Even higher praise came from President Obama at the end of a meeting with Emir Sheikh Hamad in the White House in April 2011, as he commented publicly that “We would not have been able, I think, to shape the kind of broad-based international coalition that includes not only our NATO members but also includes Arab states, without the Emir’s leadership.” Tellingly, however, Obama struck a very different tone that same evening in unguarded remarks to a private donors’ dinner in Chicago. Not realizing that he was speaking on an open microphone, the President summarized the Emir thus:

“Pretty influential guy.
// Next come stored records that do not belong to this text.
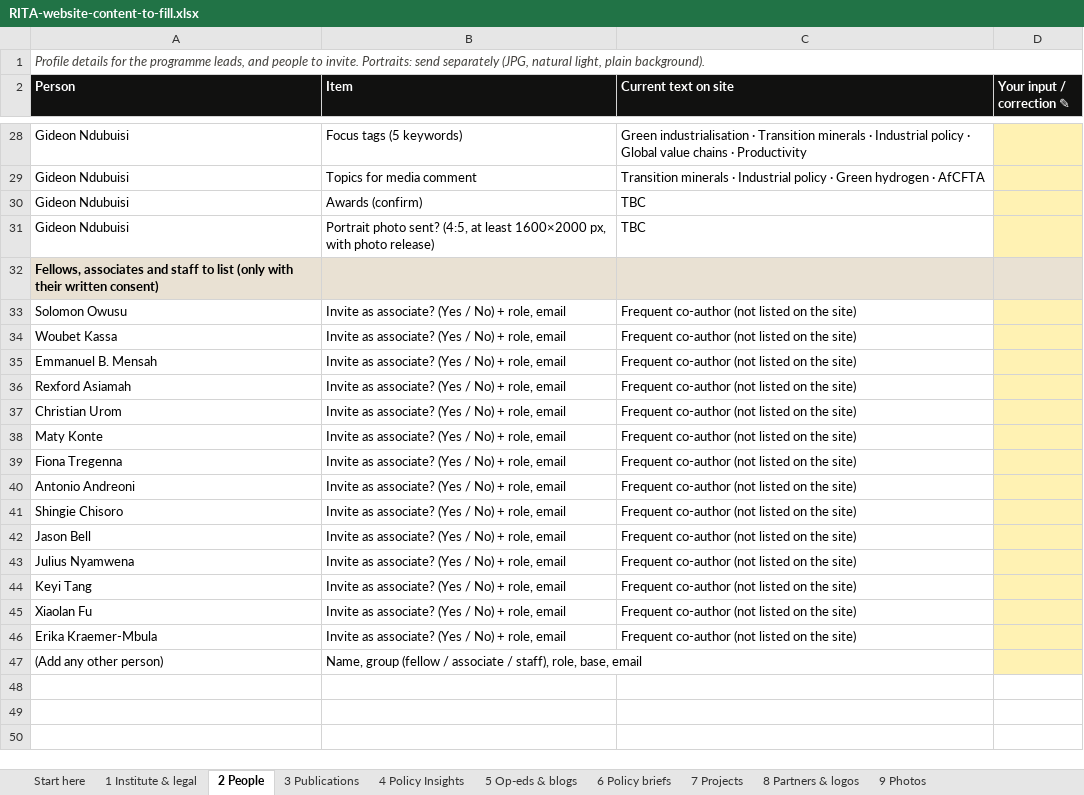
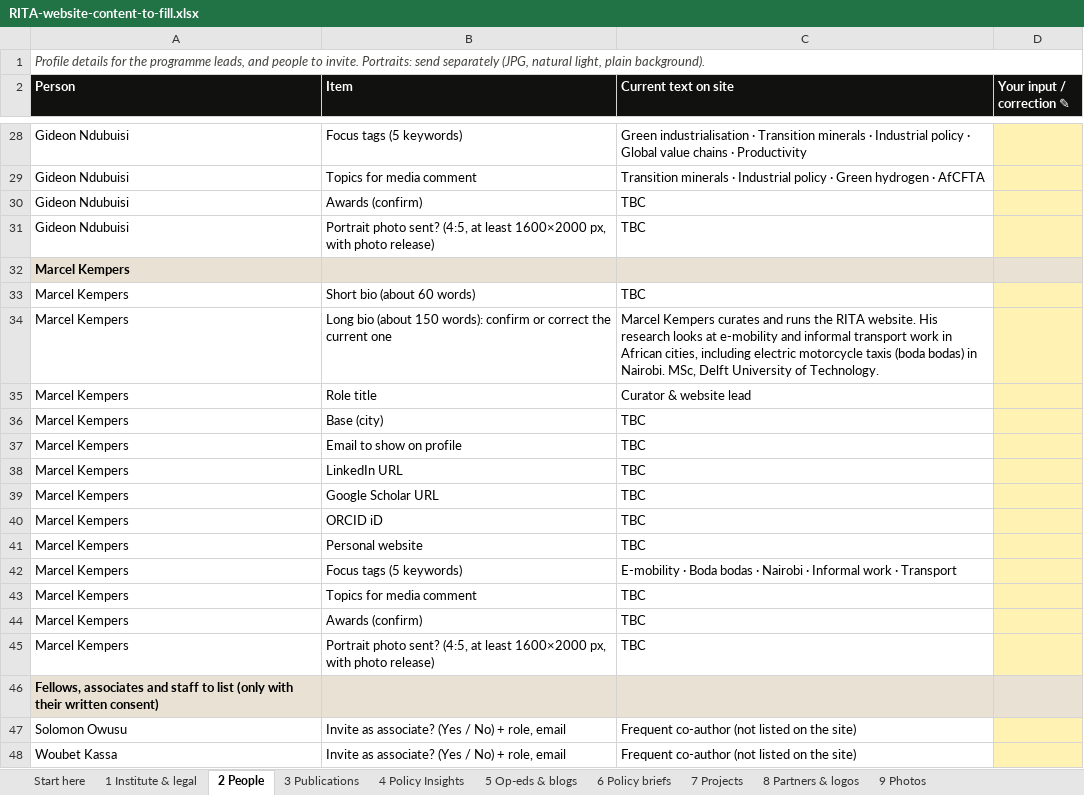
Before and after one commit to marcelkempers96/RITA, an Excel workbook: docs/content-input/RITA-website-content-to-fill.xlsx, sheet 2 People, drawn as a sheet; only a part is shown, gaps mark what is left out; the shorter side is filled out with more unchanged rows; values as stored, in another font and other column widths than the file's, no borders; the diff names each change by its address in the sheet, - before the commit and + after, or states it on an @@ line.

```diff
--- a/docs/content-input/RITA-website-content-to-fill.xlsx (sheet 2 People)
+++ b/docs/content-input/RITA-website-content-to-fill.xlsx (sheet 2 People)
+row 32: Marcel Kempers
+row 33: Marcel Kempers | Short bio (about 60 words) | TBC
+row 34: Marcel Kempers | Long bio (about 150 words): confirm or correct the current one | Marcel Kempers curates and runs the RITA website. His research looks at e-mobility and informal transport work in African cities, including electric motorcycle taxis (boda bodas) in Nairobi. MSc, Delft University of Technology.
+row 35: Marcel Kempers | Role title | Curator & website lead
+row 36: Marcel Kempers | Base (city) | TBC
+row 37: Marcel Kempers | Email to show on profile | TBC
+row 38: Marcel Kempers | LinkedIn URL | TBC
+row 39: Marcel Kempers | Google Scholar URL | TBC
+row 40: Marcel Kempers | ORCID iD | TBC
+row 41: Marcel Kempers | Personal website | TBC
+row 42: Marcel Kempers | Focus tags (5 keywords) | E-mobility · Boda bodas · Nairobi · Informal work · Transport
+row 43: Marcel Kempers | Topics for media comment | TBC
+row 44: Marcel Kempers | Awards (confirm) | TBC
+row 45: Marcel Kempers | Portrait photo sent? (4:5, at least 1600×2000 px, with photo release) | TBC
```
Also changed, not shown: sheet 5 Op-eds & blogs, sheet 7 Projects, sheet 3 Publications, sheet 6 Policy briefs, 46 other files.
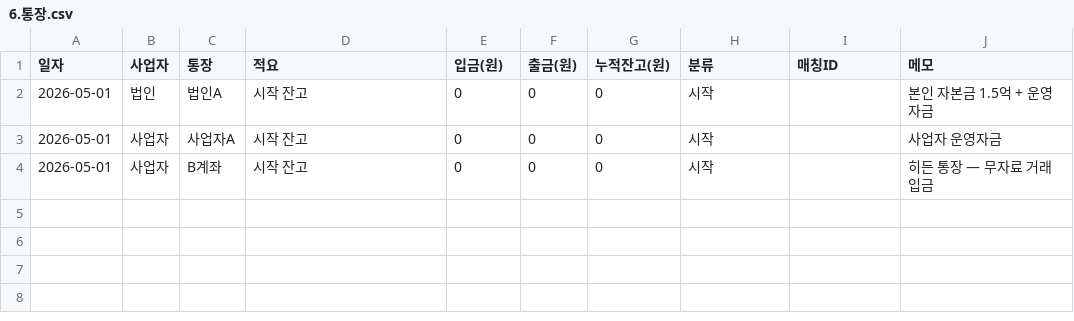
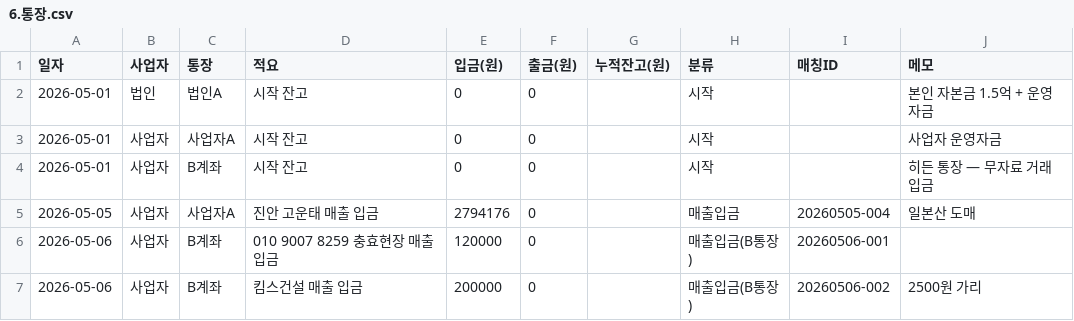
Before and after one commit to soongon/sl-steel-ops, a CSV file: data/6.통장.csv, drawn as a sheet.

```diff
--- a/data/6.통장.csv
+++ b/data/6.통장.csv
@@ -1,4 +1,7 @@
 일자,사업자,통장,적요,입금(원),출금(원),누적잔고(원),분류,매칭ID,메모
-2026-05-01,법인,법인A,시작 잔고,0,0,0,시작,,본인 자본금 1.5억 + 운영자금
-2026-05-01,사업자,사업자A,시작 잔고,0,0,0,시작,,사업자 운영자금
-2026-05-01,사업자,B계좌,시작 잔고,0,0,0,시작,,히든 통장 — 무자료 거래 입금
+2026-05-01,법인,법인A,시작 잔고,0,0,,시작,,본인 자본금 1.5억 + 운영자금
+2026-05-01,사업자,사업자A,시작 잔고,0,0,,시작,,사업자 운영자금
+2026-05-01,사업자,B계좌,시작 잔고,0,0,,시작,,히든 통장 — 무자료 거래 입금
+2026-05-05,사업자,사업자A,진안 고운태 매출 입금,2794176,0,,매출입금,20260505-004,일본산 도매
+2026-05-06,사업자,B계좌,010 9007 8259 충효현장 매출 입금,120000,0,,매출입금(B통장),20260506-001,
+2026-05-06,사업자,B계좌,킴스건설 매출 입금,200000,0,,매출입금(B통장),20260506-002,2500원 가리
```
Also changed, not shown: data/1.매출.csv, 4 other files.
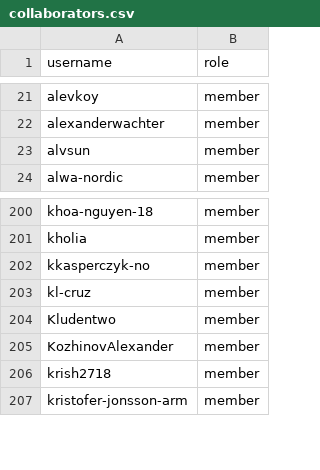
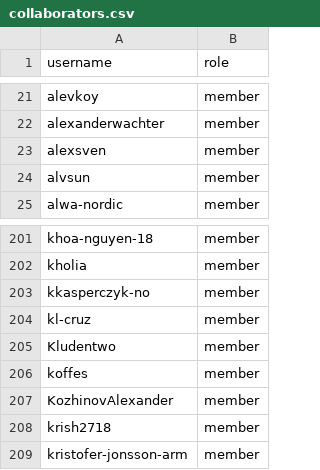
Before and after one commit to zephyrproject-rtos/infrastructure, a CSV file: terraform/github-zephyrproject-rtos/team/team-members/collaborators.csv, drawn as a sheet; only a part is shown, gaps mark what is left out; the diff names each change by its address in the sheet, - before the commit and + after, or states it on an @@ line.

Commit message:
github: Sync with MAINTAINERS.yml
Sync team and repository members with
MAINTAINERS.yml@765174484bcef97cc1f452295bf84a24a79fb69e.

Signed-off-by: Stephanos Ioannidis <root@stephanos.io>

```diff
--- a/terraform/github-zephyrproject-rtos/team/team-members/collaborators.csv
+++ b/terraform/github-zephyrproject-rtos/team/team-members/collaborators.csv
+row 23: alexsven | member
+row 206: koffes | member
```
Also changed, not shown: 1 other file.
He is a big booster, big promoter of democracy all throughout the Middle East. Reform, reform, reform – you’re seeing it all on Al Jazeera. Now, he himself is not reforming significantly. There’s no big move towards democracy in Qatar. Part of the reason is that the per capita income of Qatar is $145,000 a year. That will dampen a lot of conflict.”


The apparent success of the Libyan “adventure” led to a high watermark of Qatari influence in late-2011, which seemed to constitute the capstone on the country’s remarkable coming of age in international affairs. However, as the Syrian intervention failed to prevent a slide into violent civil war and evidence of the full extent of Qatar’s shadowy involvement in Libya became more widely known, a regional backlash against Qatari policies gathered pace. This has implications for Qatar’s reputation as a diplomatic mediator of its loss of impartiality, the mounting regional and even international skepticism of Doha’s motivations, and the the unraveling of the series of risky gambles such as the decision to back the Muslim Brotherhood in North Africa and elsewhere. Above all, as Lina Khatib has argued recently, is the danger that “the lack of a coherent strategy in its foreign policy makes Qatar susceptible to international and domestic sources of instability – going against one of the main drivers behind Qatar’s foreign policy,” that is maintaining its own security and stability.

Qatar’s new leadership confronted just this scenario after taking power on 25 June 2013. The defenestration of the Muslim Brotherhood-led government in Cairo the following week plunged Doha into crisis-limitation mode and forced the young new Emir, Sheikh Tamim bin Hamad Al-Thani, to distance himself from the contentious policies of his father and, more pertinently, from those of Hamad bin Jassem. After having backed the Muslim Brotherhood-led government in Cairo with generous financial assistance, Qatar notably was absent from the $12 billion in financial and fuel aid packages that Saudi Arabia, Kuwait, and the United Arab Emirates extended to the interim government that replaced President Morsi in July. After having so publicly aligned Qatari support with groups that since have either been discredited or marginalized, the new leadership in Doha is entering a “post-Arab Spring” regional landscape that is almost diametrically opposed to the propitious convergence of Qatari interests and the revolutionary upheaval in North Africa in 2011.